→ **WHAT YOU SHOULD DO**
Where a line in the records below includes "Success", pull that line out.

Start of INPUT DATA

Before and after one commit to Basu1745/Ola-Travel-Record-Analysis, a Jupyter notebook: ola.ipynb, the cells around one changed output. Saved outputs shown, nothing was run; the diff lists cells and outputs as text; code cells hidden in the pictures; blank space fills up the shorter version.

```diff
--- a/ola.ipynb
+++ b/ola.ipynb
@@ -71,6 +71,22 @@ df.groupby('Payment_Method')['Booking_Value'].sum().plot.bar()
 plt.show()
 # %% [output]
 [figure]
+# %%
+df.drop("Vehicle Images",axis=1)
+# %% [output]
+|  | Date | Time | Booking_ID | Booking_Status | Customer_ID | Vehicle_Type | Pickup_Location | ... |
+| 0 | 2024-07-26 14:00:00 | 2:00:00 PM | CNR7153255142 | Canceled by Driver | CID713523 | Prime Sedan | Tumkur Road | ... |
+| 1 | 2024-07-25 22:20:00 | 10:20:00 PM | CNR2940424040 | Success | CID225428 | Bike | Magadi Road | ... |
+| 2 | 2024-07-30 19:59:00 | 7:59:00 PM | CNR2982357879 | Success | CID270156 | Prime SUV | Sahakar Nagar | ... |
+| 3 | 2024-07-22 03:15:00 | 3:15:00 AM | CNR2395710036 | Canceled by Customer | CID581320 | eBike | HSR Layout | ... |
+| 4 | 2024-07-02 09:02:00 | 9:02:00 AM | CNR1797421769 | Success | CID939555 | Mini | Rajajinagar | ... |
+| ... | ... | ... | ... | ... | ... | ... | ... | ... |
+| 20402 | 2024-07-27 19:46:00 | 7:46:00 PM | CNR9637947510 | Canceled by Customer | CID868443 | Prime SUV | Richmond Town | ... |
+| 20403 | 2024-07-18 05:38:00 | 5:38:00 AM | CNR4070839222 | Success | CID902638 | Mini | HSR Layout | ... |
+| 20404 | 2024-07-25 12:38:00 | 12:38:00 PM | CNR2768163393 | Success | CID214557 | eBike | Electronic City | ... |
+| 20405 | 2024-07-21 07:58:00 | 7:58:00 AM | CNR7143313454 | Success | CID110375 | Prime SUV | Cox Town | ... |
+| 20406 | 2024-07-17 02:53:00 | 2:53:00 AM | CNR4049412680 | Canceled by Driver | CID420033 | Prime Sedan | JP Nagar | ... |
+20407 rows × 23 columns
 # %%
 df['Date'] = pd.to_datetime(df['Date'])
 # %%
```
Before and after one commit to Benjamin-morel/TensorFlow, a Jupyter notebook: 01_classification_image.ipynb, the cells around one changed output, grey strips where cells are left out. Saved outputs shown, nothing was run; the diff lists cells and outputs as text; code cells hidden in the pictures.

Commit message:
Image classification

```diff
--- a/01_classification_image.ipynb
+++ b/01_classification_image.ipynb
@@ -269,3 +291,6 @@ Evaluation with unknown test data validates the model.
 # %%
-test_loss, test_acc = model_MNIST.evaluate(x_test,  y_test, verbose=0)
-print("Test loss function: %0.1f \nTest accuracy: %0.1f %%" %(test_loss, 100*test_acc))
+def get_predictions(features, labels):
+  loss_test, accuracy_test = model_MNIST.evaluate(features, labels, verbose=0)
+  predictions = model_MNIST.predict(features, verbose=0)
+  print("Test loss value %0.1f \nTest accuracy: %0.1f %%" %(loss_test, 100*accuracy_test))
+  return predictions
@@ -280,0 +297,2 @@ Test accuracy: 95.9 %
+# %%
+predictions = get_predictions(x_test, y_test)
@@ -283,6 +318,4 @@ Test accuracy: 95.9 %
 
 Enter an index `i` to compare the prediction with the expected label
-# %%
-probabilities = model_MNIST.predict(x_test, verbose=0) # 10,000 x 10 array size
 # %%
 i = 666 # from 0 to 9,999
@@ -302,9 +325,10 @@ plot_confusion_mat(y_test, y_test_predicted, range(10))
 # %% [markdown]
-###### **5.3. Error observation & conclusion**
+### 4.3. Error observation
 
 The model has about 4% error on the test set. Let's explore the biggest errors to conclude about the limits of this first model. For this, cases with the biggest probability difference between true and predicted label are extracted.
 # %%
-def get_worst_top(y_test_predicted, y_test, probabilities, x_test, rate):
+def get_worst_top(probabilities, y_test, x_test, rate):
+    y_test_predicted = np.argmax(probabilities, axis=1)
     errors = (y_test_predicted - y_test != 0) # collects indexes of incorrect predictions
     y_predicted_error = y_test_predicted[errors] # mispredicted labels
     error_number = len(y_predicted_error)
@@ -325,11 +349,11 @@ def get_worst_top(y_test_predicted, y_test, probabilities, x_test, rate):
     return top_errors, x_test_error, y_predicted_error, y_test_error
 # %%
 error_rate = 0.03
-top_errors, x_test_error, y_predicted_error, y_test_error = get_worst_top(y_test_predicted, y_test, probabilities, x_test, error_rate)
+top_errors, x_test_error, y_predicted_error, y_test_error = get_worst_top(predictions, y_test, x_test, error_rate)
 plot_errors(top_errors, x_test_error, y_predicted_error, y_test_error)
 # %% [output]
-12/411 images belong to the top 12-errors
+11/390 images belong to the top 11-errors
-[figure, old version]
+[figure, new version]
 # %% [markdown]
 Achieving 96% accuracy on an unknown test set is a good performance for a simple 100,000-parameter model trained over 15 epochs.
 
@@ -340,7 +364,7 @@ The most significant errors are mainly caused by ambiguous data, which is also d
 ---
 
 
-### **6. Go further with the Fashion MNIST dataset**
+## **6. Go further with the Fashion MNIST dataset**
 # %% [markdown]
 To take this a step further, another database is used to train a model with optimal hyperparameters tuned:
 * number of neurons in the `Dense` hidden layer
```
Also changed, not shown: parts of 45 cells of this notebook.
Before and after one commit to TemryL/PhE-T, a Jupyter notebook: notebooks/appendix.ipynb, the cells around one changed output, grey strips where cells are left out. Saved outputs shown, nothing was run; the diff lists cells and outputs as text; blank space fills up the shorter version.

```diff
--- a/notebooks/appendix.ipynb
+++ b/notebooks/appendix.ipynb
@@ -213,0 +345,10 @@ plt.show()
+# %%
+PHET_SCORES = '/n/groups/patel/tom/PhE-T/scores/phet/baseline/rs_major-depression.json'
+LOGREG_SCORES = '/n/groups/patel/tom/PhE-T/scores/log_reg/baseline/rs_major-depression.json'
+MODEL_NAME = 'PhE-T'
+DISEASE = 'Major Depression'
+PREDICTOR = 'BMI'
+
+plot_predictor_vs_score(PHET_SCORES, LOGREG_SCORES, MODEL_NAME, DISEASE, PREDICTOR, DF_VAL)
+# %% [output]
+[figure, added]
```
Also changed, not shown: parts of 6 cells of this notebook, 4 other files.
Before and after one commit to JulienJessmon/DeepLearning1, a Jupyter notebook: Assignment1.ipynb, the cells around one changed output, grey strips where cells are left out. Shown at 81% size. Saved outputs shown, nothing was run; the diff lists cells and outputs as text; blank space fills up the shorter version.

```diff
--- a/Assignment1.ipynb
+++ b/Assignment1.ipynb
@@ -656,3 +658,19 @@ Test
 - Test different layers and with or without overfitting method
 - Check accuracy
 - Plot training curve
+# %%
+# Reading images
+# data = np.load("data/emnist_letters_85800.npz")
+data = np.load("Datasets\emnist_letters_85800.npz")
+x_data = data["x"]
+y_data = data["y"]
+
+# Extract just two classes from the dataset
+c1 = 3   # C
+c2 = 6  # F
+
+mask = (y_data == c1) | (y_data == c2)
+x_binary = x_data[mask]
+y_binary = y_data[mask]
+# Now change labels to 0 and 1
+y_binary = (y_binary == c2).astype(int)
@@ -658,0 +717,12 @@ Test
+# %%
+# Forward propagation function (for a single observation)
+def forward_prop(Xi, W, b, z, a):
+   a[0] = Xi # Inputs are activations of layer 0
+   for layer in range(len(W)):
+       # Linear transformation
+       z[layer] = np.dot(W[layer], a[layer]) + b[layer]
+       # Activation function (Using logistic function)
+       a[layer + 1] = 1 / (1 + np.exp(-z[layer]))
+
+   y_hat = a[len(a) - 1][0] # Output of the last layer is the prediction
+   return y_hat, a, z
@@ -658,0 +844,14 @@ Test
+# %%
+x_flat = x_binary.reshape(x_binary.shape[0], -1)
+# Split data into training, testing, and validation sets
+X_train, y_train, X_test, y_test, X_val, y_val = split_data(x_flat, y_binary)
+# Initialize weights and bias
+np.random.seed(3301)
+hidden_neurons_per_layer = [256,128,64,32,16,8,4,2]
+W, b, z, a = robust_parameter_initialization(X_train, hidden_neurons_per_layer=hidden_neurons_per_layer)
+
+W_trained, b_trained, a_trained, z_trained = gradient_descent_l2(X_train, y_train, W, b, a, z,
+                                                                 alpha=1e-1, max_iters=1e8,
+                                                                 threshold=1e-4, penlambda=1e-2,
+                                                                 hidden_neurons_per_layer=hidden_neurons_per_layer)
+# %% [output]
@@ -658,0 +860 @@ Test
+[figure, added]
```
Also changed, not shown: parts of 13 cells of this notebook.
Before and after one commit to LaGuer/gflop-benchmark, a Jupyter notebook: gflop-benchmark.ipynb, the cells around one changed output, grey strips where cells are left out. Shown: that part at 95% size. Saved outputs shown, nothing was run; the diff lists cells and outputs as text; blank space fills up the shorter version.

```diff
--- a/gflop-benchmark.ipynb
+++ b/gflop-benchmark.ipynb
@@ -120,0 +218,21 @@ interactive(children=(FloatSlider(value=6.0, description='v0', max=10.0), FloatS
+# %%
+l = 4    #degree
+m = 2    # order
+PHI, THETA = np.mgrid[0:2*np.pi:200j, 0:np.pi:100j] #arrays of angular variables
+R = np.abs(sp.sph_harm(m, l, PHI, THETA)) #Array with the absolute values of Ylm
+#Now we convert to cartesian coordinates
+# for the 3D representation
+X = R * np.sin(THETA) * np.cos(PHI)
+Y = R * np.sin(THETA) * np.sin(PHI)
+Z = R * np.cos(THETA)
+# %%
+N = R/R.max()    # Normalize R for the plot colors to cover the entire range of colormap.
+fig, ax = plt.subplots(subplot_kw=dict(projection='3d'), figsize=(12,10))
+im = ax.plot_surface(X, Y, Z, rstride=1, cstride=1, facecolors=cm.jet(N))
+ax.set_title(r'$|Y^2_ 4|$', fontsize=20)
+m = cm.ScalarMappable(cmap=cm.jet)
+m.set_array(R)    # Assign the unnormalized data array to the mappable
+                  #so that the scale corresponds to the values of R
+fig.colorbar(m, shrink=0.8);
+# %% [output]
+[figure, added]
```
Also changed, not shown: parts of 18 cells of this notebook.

End of INPUT DATA

→ **RESPONSE TO THE TASK**
+| 1 | 2024-07-25 22:20:00 | 10:20:00 PM | CNR2940424040 | Success | CID225428 | Bike | Magadi Road | ... |
+| 2 | 2024-07-30 19:59:00 | 7:59:00 PM | CNR2982357879 | Success | CID270156 | Prime SUV | Sahakar Nagar | ... |
+| 4 | 2024-07-02 09:02:00 | 9:02:00 AM | CNR1797421769 | Success | CID939555 | Mini | Rajajinagar | ... |
+| 20403 | 2024-07-18 05:38:00 | 5:38:00 AM | CNR4070839222 | Success | CID902638 | Mini | HSR Layout | ... |
+| 20404 | 2024-07-25 12:38:00 | 12:38:00 PM | CNR2768163393 | Success | CID214557 | eBike | Electronic City | ... |
+| 20405 | 2024-07-21 07:58:00 | 7:58:00 AM | CNR7143313454 | Success | CID110375 | Prime SUV | Cox Town | ... |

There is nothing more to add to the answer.